In the new school year, HEC is offering a new course in financial regulation, aimed at Finance Major and MIF students. We spoke with the man behind it, Jean-Edouard Colliard.

jean edouardHow does one come to teach financial regulation at HEC?







Jean-Edouard Colliard – After studying at the école Normale Supérieure (Ulm), I wrote a thesis on the microeconomics  of financial markets before joining the research department of the European Central Bank in 2012. I had the good fortune of arriving when the banking union was being built: it was thrilling to see its construction from the inside, and to take part in it.
Then I wanted to return to academia. I had already had a chance to teach at HEC during my thesis, and I missed teaching. I also very much wanted to join the HEC Finance department, which is one of the best in Europe in terms of research.

  • Why create a core course on financial regulation at HEC? What are the main themes?

Regulation is like the “traffic rules” of finance: you’re better off knowing it. And it just keeps getting stricter: look at the fines of several billion dollars that American banks just got hit with. The cost of breaking the rules is becoming prohibitive! The demand for employees trained in this expert field is therefore growing within financial institutions but also within companies – because regulation also has an impact on the way that they find financing. HEC wanted to create a new required course on this subject for all Finance Major and MIF students. It consists of 18 hours spread out over 12 class sessions, and was designed to give students a complete and up-to-date panorama of the rules and regulations in force – which are often rather opaque – and to encourage the development of cross-disciplinary thinking about the best way for companies and banks to adapt.

  • How is financial regulation currently evolving?

The trend is the same everywhere.
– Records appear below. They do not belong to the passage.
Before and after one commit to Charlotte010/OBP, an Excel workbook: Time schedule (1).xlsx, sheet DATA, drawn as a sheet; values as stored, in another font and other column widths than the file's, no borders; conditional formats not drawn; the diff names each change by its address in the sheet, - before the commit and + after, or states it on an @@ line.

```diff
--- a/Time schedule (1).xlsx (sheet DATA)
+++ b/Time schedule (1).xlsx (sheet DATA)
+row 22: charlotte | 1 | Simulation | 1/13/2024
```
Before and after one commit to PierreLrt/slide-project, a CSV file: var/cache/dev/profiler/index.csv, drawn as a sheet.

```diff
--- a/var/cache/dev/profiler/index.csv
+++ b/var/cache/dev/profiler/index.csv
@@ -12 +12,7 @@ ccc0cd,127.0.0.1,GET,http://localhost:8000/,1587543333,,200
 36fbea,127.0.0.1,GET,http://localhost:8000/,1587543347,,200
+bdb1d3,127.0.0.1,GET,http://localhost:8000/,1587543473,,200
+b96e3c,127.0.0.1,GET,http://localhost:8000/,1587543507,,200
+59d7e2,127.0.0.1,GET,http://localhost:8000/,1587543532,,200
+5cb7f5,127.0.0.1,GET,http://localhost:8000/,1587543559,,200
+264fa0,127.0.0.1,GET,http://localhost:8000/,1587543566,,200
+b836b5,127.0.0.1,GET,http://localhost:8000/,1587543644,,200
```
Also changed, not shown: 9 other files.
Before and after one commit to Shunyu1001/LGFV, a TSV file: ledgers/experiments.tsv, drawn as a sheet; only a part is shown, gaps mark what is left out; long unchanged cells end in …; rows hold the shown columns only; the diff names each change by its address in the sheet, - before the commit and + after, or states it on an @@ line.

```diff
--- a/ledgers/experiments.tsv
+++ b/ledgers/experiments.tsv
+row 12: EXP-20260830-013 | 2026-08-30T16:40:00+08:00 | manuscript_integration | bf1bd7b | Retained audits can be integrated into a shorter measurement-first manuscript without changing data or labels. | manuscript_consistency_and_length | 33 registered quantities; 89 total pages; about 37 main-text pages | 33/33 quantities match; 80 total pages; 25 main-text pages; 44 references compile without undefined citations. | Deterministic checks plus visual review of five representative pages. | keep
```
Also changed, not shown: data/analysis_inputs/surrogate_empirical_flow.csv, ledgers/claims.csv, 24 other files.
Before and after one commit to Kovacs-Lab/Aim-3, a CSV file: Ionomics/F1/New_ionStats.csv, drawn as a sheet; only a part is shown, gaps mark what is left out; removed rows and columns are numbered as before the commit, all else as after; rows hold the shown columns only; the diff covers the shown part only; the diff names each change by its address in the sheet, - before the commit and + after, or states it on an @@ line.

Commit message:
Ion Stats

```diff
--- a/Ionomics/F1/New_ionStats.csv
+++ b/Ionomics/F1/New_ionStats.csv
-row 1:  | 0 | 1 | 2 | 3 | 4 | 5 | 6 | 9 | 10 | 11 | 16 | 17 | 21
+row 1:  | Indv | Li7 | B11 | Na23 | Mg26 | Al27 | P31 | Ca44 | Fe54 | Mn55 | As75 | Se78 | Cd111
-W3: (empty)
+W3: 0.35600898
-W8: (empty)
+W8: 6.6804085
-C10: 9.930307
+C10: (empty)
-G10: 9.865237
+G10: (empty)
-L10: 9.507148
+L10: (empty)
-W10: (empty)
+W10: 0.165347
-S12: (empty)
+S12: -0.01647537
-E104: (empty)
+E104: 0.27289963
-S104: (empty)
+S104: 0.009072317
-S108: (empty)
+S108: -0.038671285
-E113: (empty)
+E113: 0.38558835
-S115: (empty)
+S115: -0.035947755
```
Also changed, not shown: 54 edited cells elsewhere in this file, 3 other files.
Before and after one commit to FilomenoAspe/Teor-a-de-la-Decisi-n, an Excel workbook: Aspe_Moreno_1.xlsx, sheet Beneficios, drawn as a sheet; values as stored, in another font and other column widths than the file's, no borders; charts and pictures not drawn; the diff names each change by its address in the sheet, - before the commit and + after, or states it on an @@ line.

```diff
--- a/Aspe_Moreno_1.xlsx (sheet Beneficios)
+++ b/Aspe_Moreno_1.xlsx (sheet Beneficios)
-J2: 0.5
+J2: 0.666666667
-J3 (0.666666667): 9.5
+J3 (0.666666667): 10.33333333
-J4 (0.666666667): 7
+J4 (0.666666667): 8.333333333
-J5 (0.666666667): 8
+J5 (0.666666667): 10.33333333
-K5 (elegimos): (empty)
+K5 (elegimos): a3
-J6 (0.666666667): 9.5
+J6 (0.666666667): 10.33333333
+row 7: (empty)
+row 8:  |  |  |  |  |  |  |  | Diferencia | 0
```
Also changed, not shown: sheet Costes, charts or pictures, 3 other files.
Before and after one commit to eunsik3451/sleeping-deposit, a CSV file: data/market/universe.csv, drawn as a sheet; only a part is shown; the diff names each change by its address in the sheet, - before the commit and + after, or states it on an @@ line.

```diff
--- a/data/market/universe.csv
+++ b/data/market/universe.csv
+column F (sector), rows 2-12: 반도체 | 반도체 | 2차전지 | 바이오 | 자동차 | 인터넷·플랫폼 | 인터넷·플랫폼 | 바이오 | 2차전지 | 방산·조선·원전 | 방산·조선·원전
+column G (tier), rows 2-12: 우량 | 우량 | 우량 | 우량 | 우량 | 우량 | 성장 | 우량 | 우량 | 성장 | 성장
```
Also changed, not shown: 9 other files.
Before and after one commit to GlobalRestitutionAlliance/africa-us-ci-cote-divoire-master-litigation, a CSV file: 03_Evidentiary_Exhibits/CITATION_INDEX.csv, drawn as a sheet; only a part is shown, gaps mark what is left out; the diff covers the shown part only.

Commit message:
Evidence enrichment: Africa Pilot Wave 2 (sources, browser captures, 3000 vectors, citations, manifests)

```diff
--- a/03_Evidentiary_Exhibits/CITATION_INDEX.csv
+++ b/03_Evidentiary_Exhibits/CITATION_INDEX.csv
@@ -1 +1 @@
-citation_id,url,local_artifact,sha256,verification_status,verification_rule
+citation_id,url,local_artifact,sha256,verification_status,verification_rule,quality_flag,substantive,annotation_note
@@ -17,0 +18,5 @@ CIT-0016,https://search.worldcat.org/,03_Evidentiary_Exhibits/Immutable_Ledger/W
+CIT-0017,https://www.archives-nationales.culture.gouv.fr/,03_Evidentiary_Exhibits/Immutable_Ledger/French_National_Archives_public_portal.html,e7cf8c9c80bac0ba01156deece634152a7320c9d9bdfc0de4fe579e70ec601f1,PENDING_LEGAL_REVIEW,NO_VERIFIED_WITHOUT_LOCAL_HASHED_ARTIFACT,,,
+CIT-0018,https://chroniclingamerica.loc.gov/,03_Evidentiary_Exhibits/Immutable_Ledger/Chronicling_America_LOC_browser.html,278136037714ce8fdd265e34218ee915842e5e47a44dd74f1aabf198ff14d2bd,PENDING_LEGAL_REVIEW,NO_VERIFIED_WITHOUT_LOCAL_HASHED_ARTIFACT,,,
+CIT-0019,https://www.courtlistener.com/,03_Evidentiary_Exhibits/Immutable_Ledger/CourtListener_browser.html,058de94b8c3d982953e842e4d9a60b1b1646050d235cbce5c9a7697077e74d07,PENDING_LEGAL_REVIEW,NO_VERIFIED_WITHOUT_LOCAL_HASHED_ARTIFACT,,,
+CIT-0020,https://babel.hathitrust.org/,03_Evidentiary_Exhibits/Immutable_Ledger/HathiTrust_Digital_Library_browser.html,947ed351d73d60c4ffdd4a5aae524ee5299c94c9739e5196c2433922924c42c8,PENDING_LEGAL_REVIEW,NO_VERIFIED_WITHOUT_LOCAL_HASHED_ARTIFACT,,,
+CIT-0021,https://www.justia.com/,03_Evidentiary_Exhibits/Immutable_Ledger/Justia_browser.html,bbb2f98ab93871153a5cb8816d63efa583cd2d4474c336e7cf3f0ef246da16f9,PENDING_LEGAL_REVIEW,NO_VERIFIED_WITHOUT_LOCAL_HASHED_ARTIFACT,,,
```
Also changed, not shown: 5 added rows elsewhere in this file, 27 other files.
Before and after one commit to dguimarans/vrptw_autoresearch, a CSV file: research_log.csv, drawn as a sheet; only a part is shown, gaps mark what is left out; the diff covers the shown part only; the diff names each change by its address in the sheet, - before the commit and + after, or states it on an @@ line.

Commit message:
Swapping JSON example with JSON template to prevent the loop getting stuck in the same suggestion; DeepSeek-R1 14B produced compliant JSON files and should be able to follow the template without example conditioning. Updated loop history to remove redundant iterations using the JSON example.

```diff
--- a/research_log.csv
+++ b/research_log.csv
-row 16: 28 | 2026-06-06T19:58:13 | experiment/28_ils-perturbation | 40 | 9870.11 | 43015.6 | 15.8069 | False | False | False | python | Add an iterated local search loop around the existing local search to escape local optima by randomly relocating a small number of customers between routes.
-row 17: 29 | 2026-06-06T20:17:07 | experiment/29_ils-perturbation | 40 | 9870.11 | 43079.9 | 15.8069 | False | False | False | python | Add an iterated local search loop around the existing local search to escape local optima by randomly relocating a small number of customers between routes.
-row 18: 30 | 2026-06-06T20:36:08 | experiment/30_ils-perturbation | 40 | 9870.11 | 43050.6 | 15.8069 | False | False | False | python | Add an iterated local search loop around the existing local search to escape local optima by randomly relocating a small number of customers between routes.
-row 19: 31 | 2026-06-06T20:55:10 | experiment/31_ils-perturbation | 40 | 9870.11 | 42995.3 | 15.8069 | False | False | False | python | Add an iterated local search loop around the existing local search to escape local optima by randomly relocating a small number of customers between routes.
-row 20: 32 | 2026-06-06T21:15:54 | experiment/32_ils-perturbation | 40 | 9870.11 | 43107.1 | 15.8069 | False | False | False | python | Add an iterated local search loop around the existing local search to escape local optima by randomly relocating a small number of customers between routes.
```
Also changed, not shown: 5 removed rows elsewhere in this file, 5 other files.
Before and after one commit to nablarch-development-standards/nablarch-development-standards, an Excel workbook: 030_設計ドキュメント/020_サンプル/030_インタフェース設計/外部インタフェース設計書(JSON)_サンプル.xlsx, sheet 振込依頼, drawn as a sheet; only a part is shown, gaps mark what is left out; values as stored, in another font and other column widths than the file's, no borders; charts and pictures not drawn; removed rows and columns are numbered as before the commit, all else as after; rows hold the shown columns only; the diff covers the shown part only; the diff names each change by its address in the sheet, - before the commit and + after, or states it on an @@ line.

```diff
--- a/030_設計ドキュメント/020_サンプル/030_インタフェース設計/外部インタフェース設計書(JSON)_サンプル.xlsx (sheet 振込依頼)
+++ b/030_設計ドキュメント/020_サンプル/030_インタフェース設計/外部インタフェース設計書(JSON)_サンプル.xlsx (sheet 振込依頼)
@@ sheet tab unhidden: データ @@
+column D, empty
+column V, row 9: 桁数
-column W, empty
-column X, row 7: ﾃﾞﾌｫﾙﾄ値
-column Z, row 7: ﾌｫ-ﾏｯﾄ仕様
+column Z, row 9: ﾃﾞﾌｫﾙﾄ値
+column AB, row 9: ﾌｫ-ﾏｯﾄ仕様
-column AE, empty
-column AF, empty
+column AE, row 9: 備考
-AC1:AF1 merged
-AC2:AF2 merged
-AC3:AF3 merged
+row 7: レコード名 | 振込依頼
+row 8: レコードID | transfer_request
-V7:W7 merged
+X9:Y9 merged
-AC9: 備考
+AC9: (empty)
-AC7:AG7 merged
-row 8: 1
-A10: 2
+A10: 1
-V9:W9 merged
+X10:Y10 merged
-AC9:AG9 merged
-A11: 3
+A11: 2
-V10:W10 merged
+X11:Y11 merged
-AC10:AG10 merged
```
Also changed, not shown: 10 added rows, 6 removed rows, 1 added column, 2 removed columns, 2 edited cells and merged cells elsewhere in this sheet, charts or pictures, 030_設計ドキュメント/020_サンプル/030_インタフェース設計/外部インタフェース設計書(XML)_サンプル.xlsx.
After the financial crisis, there was an increase in monitoring: the Basel III agreements in Europe, the vote on a Banking Union last April, etc. Now that the rules of the game have changed, we are entering into a phase for assimilating and implementing the new regulations. I think that some of them – but not all – could be beneficial for the financial sector, by allowing banking establishments to regain some credibility with customers and investors.